Saturday, November 11, 2017

Speed of Chip Readers for Credit Cards

I am shocked that when I go to Publix, the credit cards with a chip seem to take about 30-40 seconds to process.  This might not seem like a long time but since it holds the line still, it is a long long time. Basically, after the checkout process, the payment leaves the cashier sitting around idle waiting for the credit card to process.

What's weird is that in other super markets like the Whole Earth Store, it seems to be almost instantaneous, definitely less then 3 seconds.  Why can't Publix, with all their scale and resources, manage to accelerate the process.

Could it be that they are doing a credit check and getting approval in a way that other supermarkets skip?

On another note, I'd like to see whether blogger does trackbacks the way the wordpress sites do.  Seen the post on studying stem with bicycles?

1 comment:

Jestep said...
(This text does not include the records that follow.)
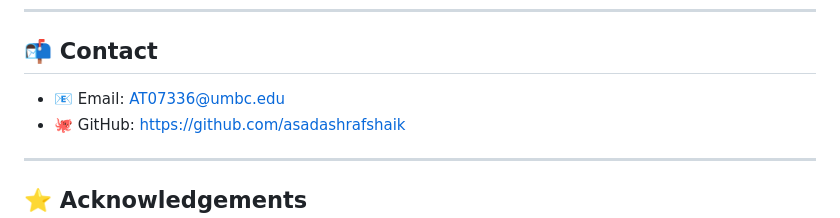
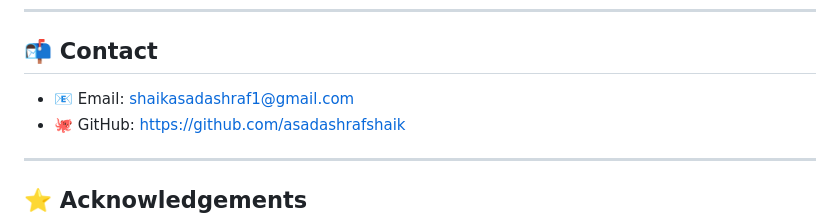
Before and after one commit to asadashrafshaik/ARC_Financial_Distress, a Markdown page: README.md, the part around the change. Drawn GitHub-style.

```diff
--- a/README.md
+++ b/README.md
@@ -145,7 +145,7 @@ This project is built for **educational and research purposes only**. It should
 
 ## 📬 Contact
 
-* 📧 Email: [AT07336@umbc.edu](mailto:shaikasadashraf1@gmail.com)
+* 📧 Email: [shaikasadashraf1@gmail.com](mailto:shaikasadashraf1@gmail.com)
 * 🐙 GitHub: [https://github.com/asadashrafshaik](https://github.com/asadashrafshaik)
 
 ---
```
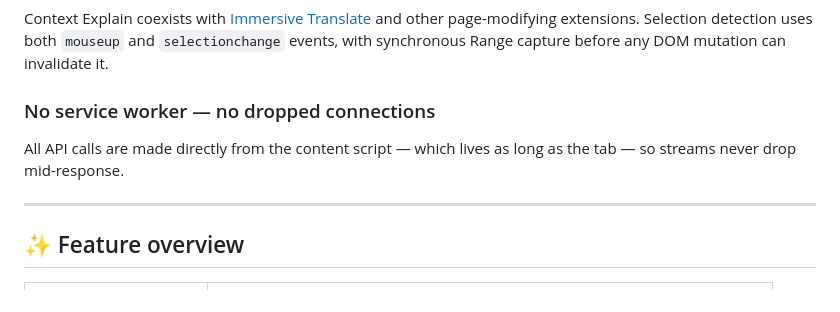
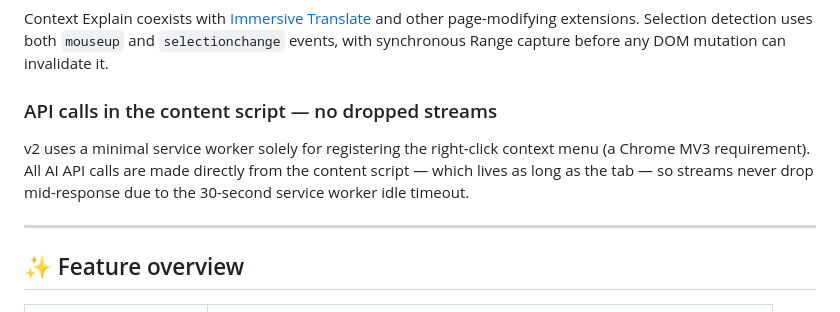
Before and after one commit to luzion89/Context-Explain, a Markdown page: README.md, the part around the change. Drawn GitHub-style.

```diff
--- a/README.md
+++ b/README.md
@@ -108,9 +108,9 @@ Hover any annotated passage: **✦** reopens the full conversation from cache (n
 
 Context Explain coexists with [Immersive Translate](https://immersivetranslate.com/) and other page-modifying extensions. Selection detection uses both `mouseup` and `selectionchange` events, with synchronous Range capture before any DOM mutation can invalidate it.
 
-### No service worker — no dropped connections
+### API calls in the content script — no dropped streams
 
-All API calls are made directly from the content script — which lives as long as the tab — so streams never drop mid-response.
+v2 uses a minimal service worker solely for registering the right-click context menu (a Chrome MV3 requirement). All AI API calls are made directly from the content script — which lives as long as the tab — so streams never drop mid-response due to the 30-second service worker idle timeout.
 
 ---
 
```
Also changed, not shown: README_ZH.md (+2 -2 lines).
I can only speculate but most likely Publix is using an inhouse payment server that is still using some older technology on the back end. Whole foods, assuming you're referring to them, not whole earth, either way, is likely using a similar server setup, but is most likely using the internet or even a direct T1 connection to a processor's authorization network. So, while Publix's customer facing terminals may be new, they are still using an older possibly even dial based method of authorizing transactions.

When EMV was initially being tested, we worked with Verifone on what could basically be considered some Beta testing for their terminal apps. Over dial connections, EMV authorizations routinely took 20 - 40 seconds. Over the internet, that time typically dropped to the 5 second range. For high end systems like you might find in some grocery stores or other large higher-end retailers, they could get them down into the 1 - 2 second range.

While they could be doing some marketing related data manipulation or something fancy, I'd lean towards them using a legacy payment system in their back room that is still using dial or a slower protocol to authorize transactions.